◆ **WHAT IS EXPECTED**
Return every line of the data that contains the string "learning".

Collected data entries
==============================
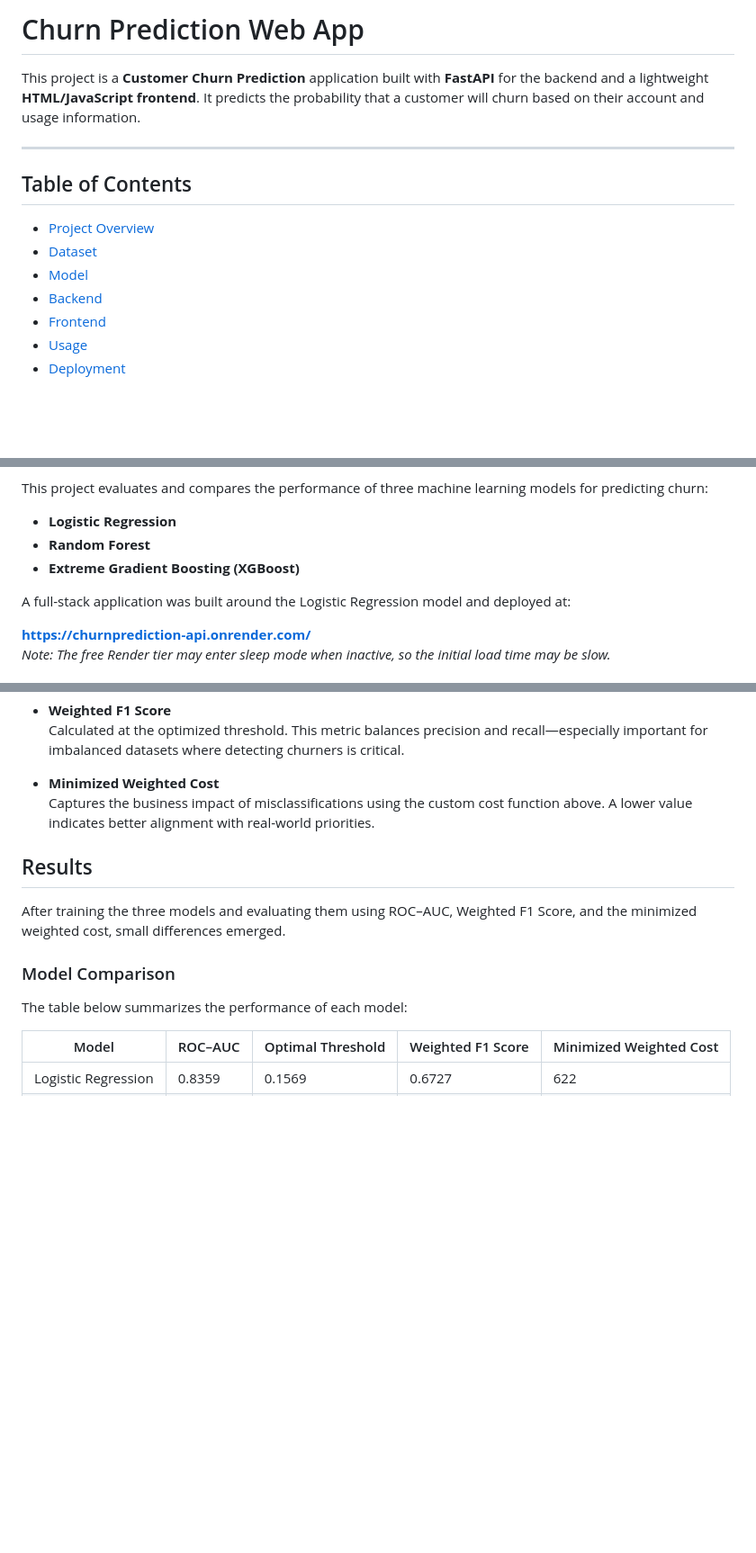
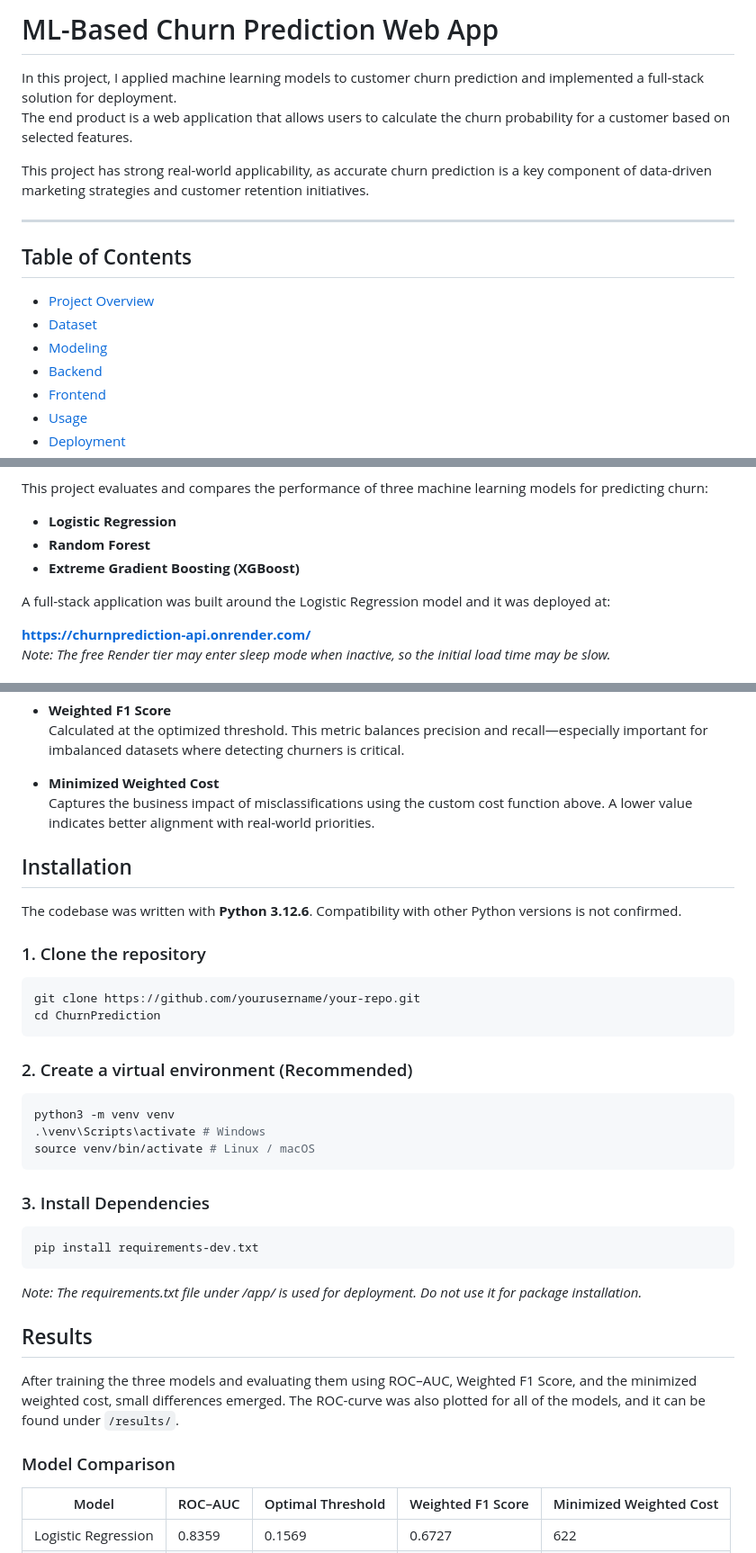
Before and after one commit to Laurii1i/ChurnPrediction, a Markdown page: README.md, 3 parts joined by grey strips. Shown: that part at 90% size. Drawn GitHub-style; blank space fills up the shorter version.

````diff
--- a/README.md
+++ b/README.md
@@ -1,13 +1,16 @@
-# Churn Prediction Web App
+# ML-Based Churn Prediction Web App
 
-This project is a **Customer Churn Prediction** application built with **FastAPI** for the backend and a lightweight **HTML/JavaScript frontend**. It predicts the probability that a customer will churn based on their account and usage information.
+In this project, I applied machine learning models to customer churn prediction and implemented a full-stack solution for deployment.
+The end product is a web application that allows users to calculate the churn probability for a customer based on selected features.
+
+This project has strong real-world applicability, as accurate churn prediction is a key component of data-driven marketing strategies and customer retention initiatives.
 
 ---
 
 ## Table of Contents
 - [Project Overview](#project-overview)
 - [Dataset](#dataset)
-- [Model](#model)
+- [Modeling](#model)
 - [Backend](#backend)
 - [Frontend](#frontend)
 - [Usage](#usage)
@@ -26,7 +29,7 @@ This project evaluates and compares the performance of three machine learning mo
 - **Random Forest**
 - **Extreme Gradient Boosting (XGBoost)**
 
-A full-stack application was built around the Logistic Regression model and deployed at:
+A full-stack application was built around the Logistic Regression model and it was deployed at:
 
 **https://churnprediction-api.onrender.com/**
 *Note: The free Render tier may enter sleep mode when inactive, so the initial load time may be slow.*
@@ -152,14 +161,37 @@ Model performance was assessed using three key metrics:
 - **Minimized Weighted Cost**
   Captures the business impact of misclassifications using the custom cost function above. A lower value indicates better alignment with real-world priorities.
 
+## Installation
+
+The codebase was written with **Python 3.12.6**. Compatibility with other Python versions is not confirmed.
+
+### 1. Clone the repository
+
+```bash
+git clone https://github.com/yourusername/your-repo.git
+cd ChurnPrediction
+```
+
+### 2. Create a virtual environment (Recommended)
+
+```bash
+python3 -m venv venv
+.\venv\Scripts\activate # Windows
+source venv/bin/activate # Linux / macOS
+```
+
+### 3. Install Dependencies
+
+```bash
+pip install requirements-dev.txt
+```
+*Note: The requirements.txt file under /app/ is used for deployment. Do not use it for package installation.*
 
 ## Results
 
-After training the three models and evaluating them using ROC–AUC, Weighted F1 Score, and the minimized weighted cost, small differences emerged.
+After training the three models and evaluating them using ROC–AUC, Weighted F1 Score, and the minimized weighted cost, small differences emerged. The ROC-curve was also plotted for all of the models, and it can be found under `/results/`.
 
 ### Model Comparison
-
-The table below summarizes the performance of each model:
 
 | Model                | ROC–AUC  | Optimal Threshold | Weighted F1 Score | Minimized Weighted Cost |
 |----------------------|----------|-----------------|------------------|------------------------|
````
Also changed, not shown: other parts of README.md (+70 -39 lines), results/model_performance.png.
==============================
◆ **SOLVED EXERCISE**
+In this project, I applied machine learning models to customer churn prediction and implemented a full-stack solution for deployment.
@@ -26,7 +29,7 @@ This project evaluates and compares the performance of three machine learning mo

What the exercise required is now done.